March 10, 2021—Advertising campaigns have been overestimating vehicle’s capabilities since the 1960s, but with today’s technology, hyperbolic language has the power to be dangerous.
In the 1960s, Chrysler ran a campaign for its Imperial model, advertising it as “foot-less driving” said Daniel McGehee, director of the National Advanced Driving Simulator and associate professor of industrial and systems engineering at the University of Iowa. What is it foot-less driving, you’re wondering?
“Cruise control,” said McGehee. “In the mid 1960s, the Imperial was heavily marketed towards women, inferring you won’t run your stockings if you drive this car.”
Today’s vehicles equipped with advanced driver-assistance systems are not advertised as foot-less, but even more misleadingly as “driverless,” which implies that the occupant doesn’t have to, and perhaps shouldn’t, pay attention to how the vehicle is acting.
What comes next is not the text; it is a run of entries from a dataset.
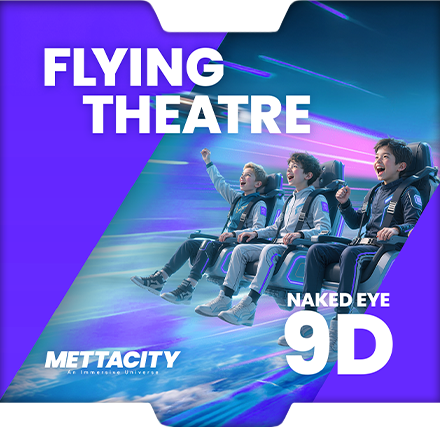
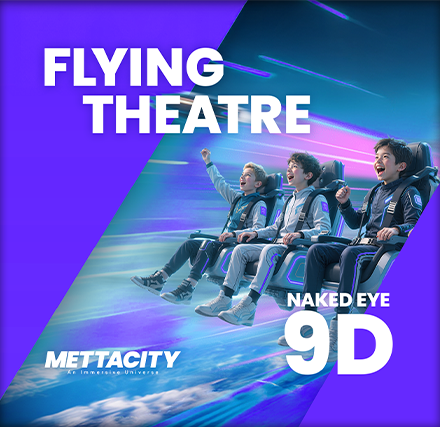
Adjust The Main Carousel Size And Added The New Images

Changed region(s): [[0.6205, 0.9133, 1.0, 1.0], [0.0, 0.9133, 0.3841, 1.0], [0.325, 0.0, 0.6795, 0.0913]]

diff --git a/public/cssfolder/carousel.css b/public/cssfolder/carousel.css
@@ -1,164 +1,173 @@
-        .carouselslide {
-            position: absolute;
-            top: 12%;
-            left: 0;
-            width: 100%;
-            z-index: 0; /* place behind the image wrapper */            opacity: 1;
-            transition: top 10s ease, opacity 0.6s ease, transform 0.6s ease;
-            will-change: top, opacity, transform;        
-        }
-                /* Static image overlaying the carousel */
-        .carousel-background {
-            position: absolute;
-            top: 88.5%;
-            left: 0;
-            width: 100%;
-            display: block;
-            object-fit: cover;
-            z-index: 2; /* sits above carousel (z:0) and below overlay (z:2/10) */
-            pointer-events: none; /* allow clicks to pass through to controls */
-            opacity: 1;
-            transition: opacity 0.6s ease, transform 0.6s ease;
-            will-change: opacity, transform;
-        }
+.carouselslide {
+    position: absolute;
+    top: 12%;
+    left: 0;
+    width: 100%;
+    z-index: 0; /* place behind the image wrapper */
+    opacity: 1;
+    transition: top 10s ease, opacity 0.6s ease, transform 0.6s ease;
+    will-change: top, opacity, transform;
+}
 
-        /* Style carousel indicators: center them and make 0,1,3,4 circular while middle (2) is a pill */
-        .carousel-indicators {
-            display: flex;
-            align-items: center; /* vertical center all buttons */
-            justify-content: center;
-            gap: 12px; /* spacing between indicators */
-            padding: 0;
-            margin: 0;
-            transform: translateY(-50px); /* nudge indicators slightly upward */
-            transition: transform 0.25s ease;
-        }
+/* Static image overlaying the carousel */
+.carousel-background {
+    position: absolute;
+    top: 88.5%;
+    left: 0;
+    width: 100%;
+    display: block;
+    object-fit: cover;
+    z-index: 2; /* sits above carousel (z:0) and below overlay (z:2/10) */
+    pointer-events: none; /* allow clicks to pass through to controls */
+    opacity: 1;
+    transition: opacity 0.6s ease, transform 0.6s ease;
+    will-change: opacity, transform;
+}
 
-        .carousel-indicators button {
-            padding: 0;
-            margin: 0;
-            display: inline-flex;
-            align-items: center;
-            justify-content: center;
-            vertical-align: middle;
-        }
+/* Style carousel indicators */
+.carousel-indicators {
+    display: flex;
+    align-items: center; /* vertical center all buttons */
+    justify-content: center;
+    gap: 12px; /* spacing between indicators */
+    padding: 0;
+    margin: 0;
+    transform: translateY(-50px); /* nudge indicators slightly upward */
+    transition: transform 0.25s ease;
+}
 
-        .carousel-indicators button:nth-child(1),
-        .carousel-indicators button:nth-child(2),
-        .carousel-indicators button:nth-child(4),
-        .carousel-indicators button:nth-child(5) {
-            width: 12px;
-            height: 12px;
-            padding: 0;
-            border-radius: 50%;
-            background-color: rgba(255,255,255,0.85);
-            border: none;
-            transition: transform 0.25s ease, opacity 0.25s ease;
-            box-shadow: none;
-        }
+.carousel-indicators button {
+    padding: 0;
+    margin: 0;
+    display: inline-flex;
+    align-items: center;
+    justify-content: center;
+    vertical-align: middle;
+}
 
-        /* Middle indicator stays a wider pill with fully rounded ends */
-        .carousel-indicators button:nth-child(3) {
-            width: 100px;
-            height: 12px;
-            padding: 0;
-            border-radius: 20px; /* fully rounded pill */
-            background-color: #ffffff;
-            opacity: 1;
-            box-shadow: none;
-            transition: width 0.3s ease, transform 0.25s ease, opacity 0.25s ease;
-        }
+.carousel-indicators button:nth-child(1),
+.carousel-indicators button:nth-child(2),
+.carousel-indicators button:nth-child(4),
+.carousel-indicators button:nth-child(5) {
+    width: 12px;
+    height: 12px;
+    padding: 0;
+    border-radius: 50%;
+    background-color: rgba(255,255,255,0.85);
+    border: none;
+    transition: transform 0.25s ease, opacity 0.25s ease;
+    box-shadow: none;
+}
 
-        /* Slightly smaller when not active, grows when active */
-        .carousel-indicators button:nth-child(3):not(.active) {
-            width: 100px;
-            background-color: rgba(255, 255, 255, 0.7);
-        }
-        .carousel-indicators button:nth-child(3).active {
-            width: 100px;
-            transform: scale(1.03);
-            background-color: #ffffff;
-        }
+/* Middle indicator stays a wider pill */
+.carousel-indicators button:nth-child(3) {
+    width: 100px;
+    height: 12px;
+    padding: 0;
+    border-radius: 20px;
+    background-color: #ffffff;
+    opacity: 1;
+    box-shadow: none;
+    transition: width 0.3s ease, transform 0.25s ease, opacity 0.25s ease;
+}
 
-        /* Small adjustments for accessibility and focus */
-        .carousel-indicators button:focus { outline: none; box-shadow: 0 0 0 0.18rem rgba(99,197,180,0.25); }
+/* Slightly smaller when not active */
+.carousel-indicators button:nth-child(3):not(.active) {
+    width: 100px;
+    background-color: rgba(255, 255, 255, 0.7);
+}
 
-        .MB1, .MB2 {
-            display: none !important;
-        }
+.carousel-indicators button:nth-child(3).active {
+    width: 100px;
+    transform: scale(1.03);
+    background-color: #ffffff;
+}
 
-        /*MOBILE*/
+/* Accessibility focus */
+.carousel-indicators button:focus {
+    outline: none;
+    box-shadow: 0 0 0 0.18rem rgba(99,197,180,0.25);
+}
 
+.MB1, .MB2 {
+    display: none !important;
+}
+
+/* ========================================= */
+/* MOBILE (375px to 425px) */
+/* ========================================= */
 @media (min-width: 375px) and (max-width: 425px) {
 
     .carouselslide {
-            top: 8%;
+        top: 8%;
     }
+
     .carousel-inner {
         top: -13px;
     }
+
     .B1, .B2 {
         display: none !important;
     }
+
     .MB1, .MB2 {
-            display: block !important;
+        display: block !important;
     }
-        /* Style carousel indicators: center them and make 0,1,3,4 circular while middle (2) is a pill */
-        .carousel-indicators {
-            display: flex;
-            align-items: center; /* vertical center all buttons */
-            justify-content: center;
-            gap: 1px; /* spacing between indicators */
-            padding: 0;
-            margin: 0;
-            transform: translateY(-25px); /* nudge indicators slightly upward */
-            transition: transform 0.25s ease;
-        }
 
-        .carousel-indicators button {
-            padding: 0;
-            margin: 0;
-            display: inline-flex;
-            align-items: center;
-            justify-content: center;
-            vertical-align: middle;
-        }
-
-        .carousel-indicators button:nth-child(1),
-        .carousel-indicators button:nth-child(2),
-        .carousel-indicators button:nth-child(4),
-        .carousel-indicators button:nth-child(5) {
-            width: 7px;
-            height: 7px;
-            padding: 0;
-            border-radius: 50%;
-            background-color: rgba(255,255,255,0.85);
-            border: none;
-            transition: transform 0.25s ease, opacity 0.25s ease;
-            box-shadow: none;
-        }
-
-        /* Middle indicator stays a wider pill with fully rounded ends */
-        .carousel-indicators button:nth-child(3) {
-            width: 50px;
-            height: 7px;
-            padding: 0;
-            border-radius: 20px; /* fully rounded pill */
-            background-color: #ffffff;
-            opacity: 1;
-            box-shadow: none;
-            transition: width 0.3s ease, transform 0.25s ease, opacity 0.25s ease;
-        }
-
-        /* Slightly smaller when not active, grows when active */
-        .carousel-indicators button:nth-child(3):not(.active) {
-            width: 50px;
-            background-color: rgba(255, 255, 255, 0.7);
-        }
-        .carousel-indicators button:nth-child(3).active {
-            width: 50px;
-            transform: scale(1.03);
-            background-color: #ffffff;
-        }
-
+    .carousel-indicators {
+        display: flex;
+        align-items: center;
+        justify-content: center;
+        gap: 1px;
+        padding: 0;
+        margin: 0;
+        transform: translateY(-25px);
+        transition: transform 0.25s ease;
     }
+
+    .carousel-indicators button {
+        padding: 0;
+        margin: 0;
+        display: inline-flex;
+        align-items: center;
+        justify-content: center;
+        vertical-align: middle;
+    }
+
+    .carousel-indicators button:nth-child(1),
+    .carousel-indicators button:nth-child(2),
+    .carousel-indicators button:nth-child(4),
+    .carousel-indicators button:nth-child(5) {
+        width: 7px;
+        height: 7px;
+        padding: 0;
+        border-radius: 50%;
+        background-color: rgba(255,255,255,0.85);
+        border: none;
+        transition: transform 0.25s ease, opacity 0.25s ease;
+        box-shadow: none;
+    }
+
+    .carousel-indicators button:nth-child(3) {
+        width: 50px;
+        height: 7px;
+        padding: 0;
+        border-radius: 20px;
+        background-color: #ffffff;
+        opacity: 1;
+        box-shadow: none;
+        transition: width 0.3s ease, transform 0.25s ease, opacity 0.25s ease;
+    }
+
+    .carousel-indicators button:nth-child(3):not(.active) {
+        width: 50px;
+        background-color: rgba(255, 255, 255, 0.7);
+    }
+
+    .carousel-indicators button:nth-child(3).active {
+        width: 50px;
+        transform: scale(1.03);
+        background-color: #ffffff;
+    }
+
+}
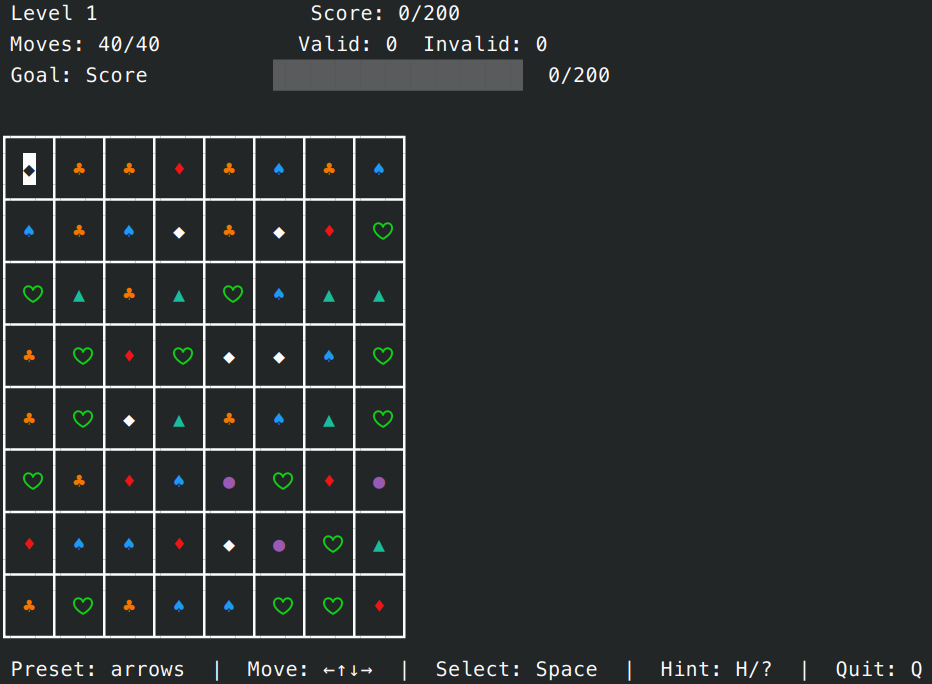
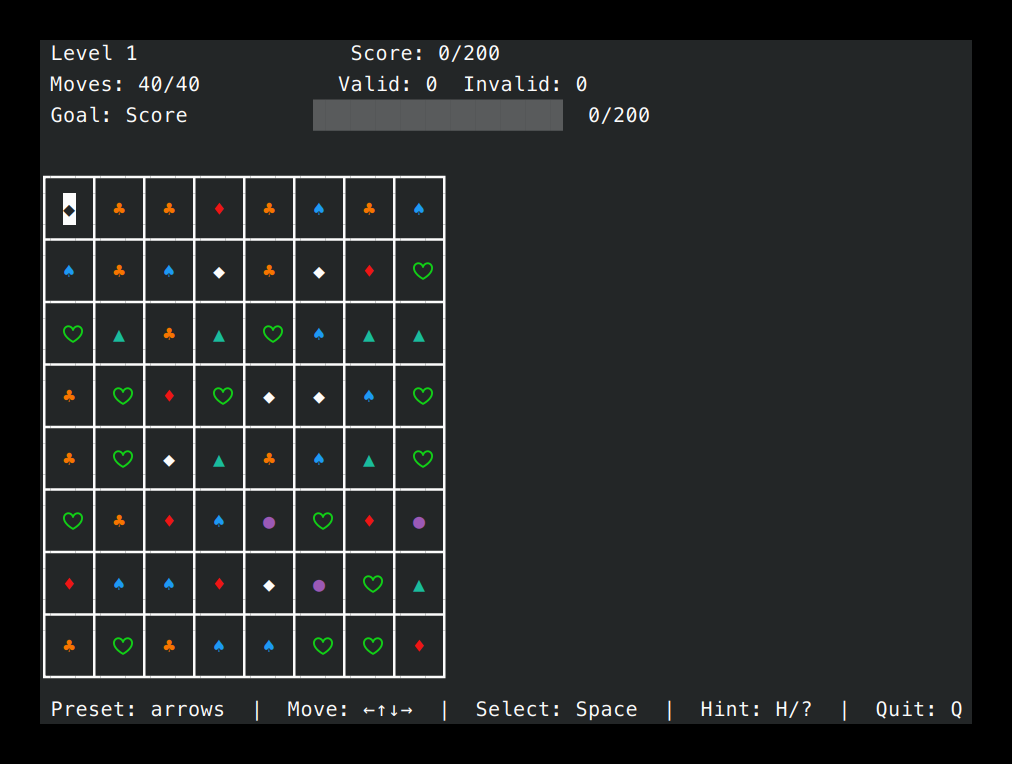
Add muted attribute to video, add 40px border to screenshot

diff --git a/README.md b/README.md
@@ -4,7 +4,7 @@ A terminal-based Match-3 puzzle game (Bejeweled / Candy Crush style) written in 
 
 Swap adjacent gems to form lines of 3+, clear them, and trigger cascading matches. Play through 20 levels with goals, track your score, and compete on the high score board.
 
-<video src="screenshots/game.webm" controls loop></video>
+<video src="screenshots/game.webm" autoplay controls loop muted></video>
 
 ## Requirements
McGehee said that couldn’t be further from the truth.
What’s in a name?
McGehee said ADAS features were not created to replace the driver, but rather to enhance the driver’s abilities by “looking over the driver’s shoulder.”
Ad campaigns that show highly intelligent ADAS features as “self-driving” and “driverless” are not only inaccurate but could lead to potentially dangerous assumptions being made. “ADAS means the car is looking over your shoulder,” said McGehee, “It’s not automation, it is not controlling the vehicle independent of the driver.”
Liza Dixon, a PhD candidate at Bosch studying human-machine interaction in automated driving, coined the term “autonowashing” to refer to the phenomena of “making something appear to be more autonomous than it really is,” which she said could have catastrophic consequences.